Coping With Traumatic Events
Sadly, many people in their lives are exposed to events which they find to be very traumatic. These events, will for everyone, have an effect on how we think, how we feel and what we do. They can also have an effect on our relationships, on our social life and on our work.
Many people will, after a time, and often with the support of family and friends, find their way through these traumatic experiences. The events will never be forgotten but they will be events that become part of our history as we adapt and cope.
For others, though, traumatic events are particularly hard to handle and some people get “stuck” replaying the event over and over again. This can be distressing, difficult to handle and have a serious effect on our lives.
Following exposure to a traumatic event or events, some people may, after a period of time be diagnosed as suffering from PTSD. Follow this link if you want to find out more about the diagnosis of PTSD.
In January 2008, the Department of Health published some good guidance on how to cope with a traumatic incident. The information below is taken from this guidance.
Immediately after a traumatic event it will be usual to feel
- stunned, dazed or numb
- cut off from what is going on around you
- unable to accept what has happened
- that it hasn’t really happened
In the following few weeks, you might experience
- unpleasant memories about the event
- problems with your concentration
- difficulties with your memory
- difficulties with sleeping, nightmares and tiredness
- feeling less confident or, sometimes, helpless
- reduced energy
- feeling angry or irritable
- reduced appetite
- guilt about the incident
- headaches and other aches and pains
- feelings of reluctance to discuss the event or you wish to talk about it all the time
- wanting to avoid people, places or activities that remind you of the event (and this might include traveling on public transport)
- elation about surviving
Children and young people are as likely to be affected as adults and they may have similar experiences. Often, they become unsettled and more aggressive or fearful and it is usual for them to be more clingy and demanding. Also, they may 're-play' the event in their games. These reactions are understandable and, usually, reduce gradually over time.

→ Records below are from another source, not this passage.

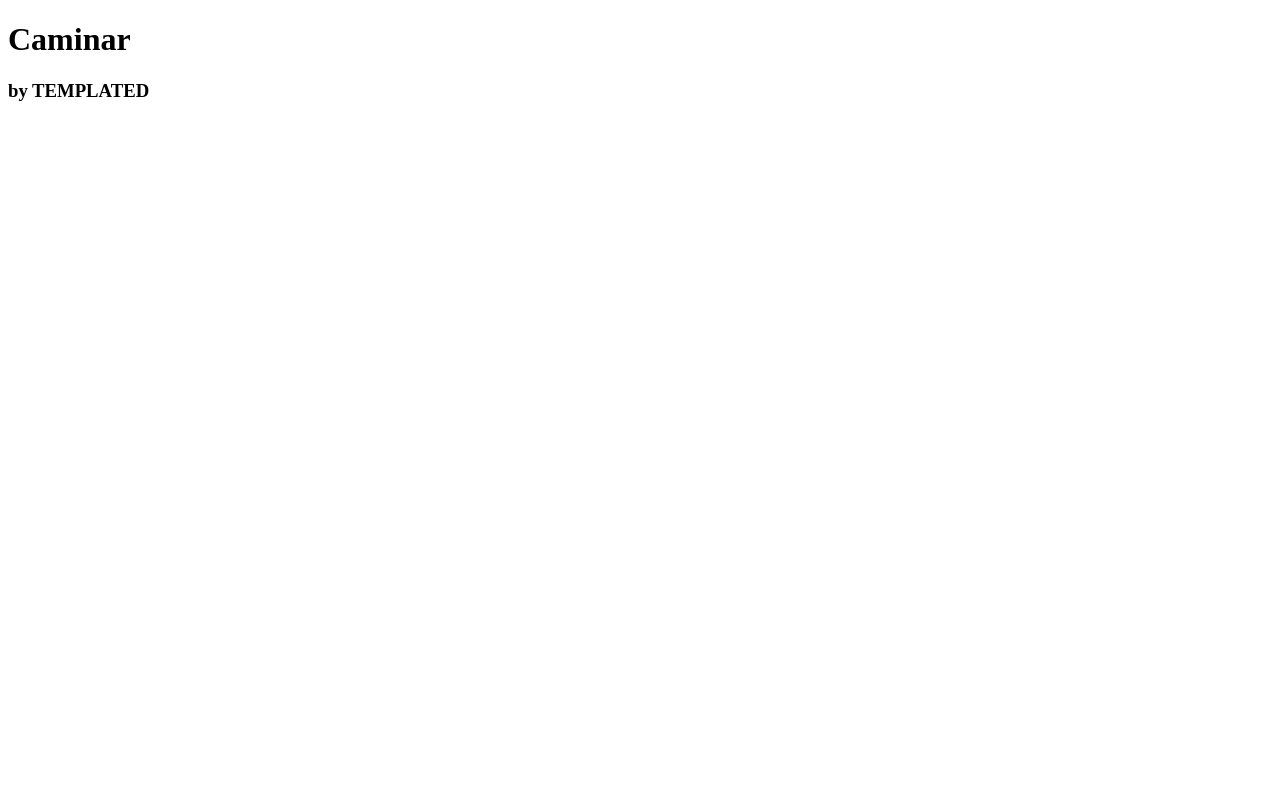
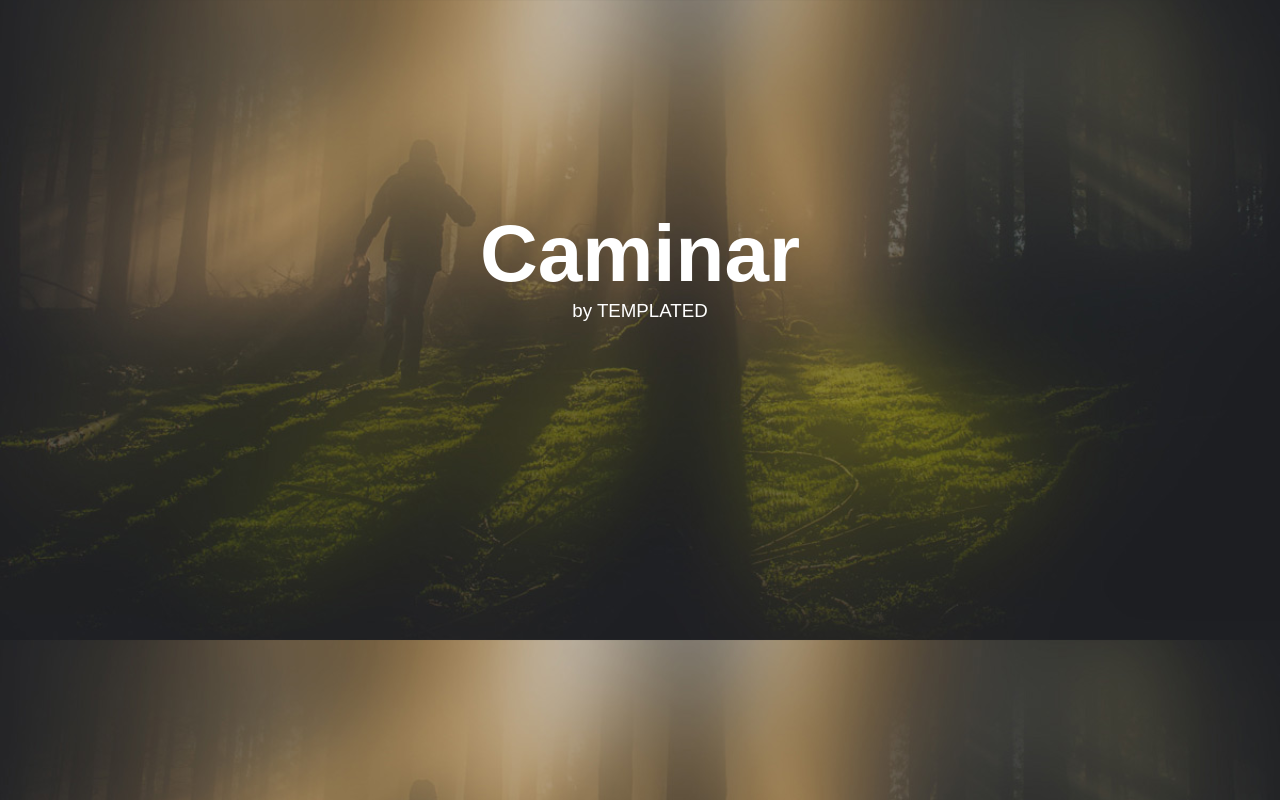
Before and after one commit to vicfir/caminar, a plain HTML site: page index.html in a window 1280 px wide. Drawn offline with Linux system fonts and the light colour scheme.

Commit message:
header style

```diff
--- a/public/sass/style.sass
+++ b/public/sass/style.sass
@@ -0,0 +1,18 @@
+body
+    background-image: url('../img/bg.jpg')
+    background-size: 100%
+
+header
+    text-align: center
+    color: white
+    font-family: Arial, Helvetica, sans-serif
+    padding-top: 200px
+    padding-bottom: 100px
+
+    h1
+        font-size: 80px
+        margin: 0
+
+    h3
+        font-weight: 100
+        margin: 0
```
Also changed, not shown: public/css/style.css, 1 other file.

Parents can help their children by providing both information and reassurance. Like adults, children cope surprisingly well in the longer-term.
This information is available to download as a leaflet - please click here to be re-directed.